*** Data extracts
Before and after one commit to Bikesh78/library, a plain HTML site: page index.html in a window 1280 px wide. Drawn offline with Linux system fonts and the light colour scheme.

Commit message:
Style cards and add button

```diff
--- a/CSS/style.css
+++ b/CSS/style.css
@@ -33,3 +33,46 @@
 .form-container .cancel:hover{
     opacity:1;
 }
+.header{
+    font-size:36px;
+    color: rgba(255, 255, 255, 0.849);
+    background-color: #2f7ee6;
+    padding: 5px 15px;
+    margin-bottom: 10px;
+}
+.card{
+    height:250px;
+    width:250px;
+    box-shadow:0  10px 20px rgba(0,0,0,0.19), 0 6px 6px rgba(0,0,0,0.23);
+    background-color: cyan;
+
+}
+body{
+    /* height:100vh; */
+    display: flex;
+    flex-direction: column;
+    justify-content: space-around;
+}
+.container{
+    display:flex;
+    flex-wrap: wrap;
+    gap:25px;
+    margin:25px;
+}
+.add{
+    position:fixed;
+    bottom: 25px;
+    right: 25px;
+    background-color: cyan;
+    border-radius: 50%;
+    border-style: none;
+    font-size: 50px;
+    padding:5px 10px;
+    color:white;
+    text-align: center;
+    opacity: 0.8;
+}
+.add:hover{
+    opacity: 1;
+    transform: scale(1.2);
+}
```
******
- Your instructions
Copy out the lines above that hold the string "rgba".

- Worked solution
+    color: rgba(255, 255, 255, 0.849);
+    box-shadow:0  10px 20px rgba(0,0,0,0.19), 0 6px 6px rgba(0,0,0,0.23);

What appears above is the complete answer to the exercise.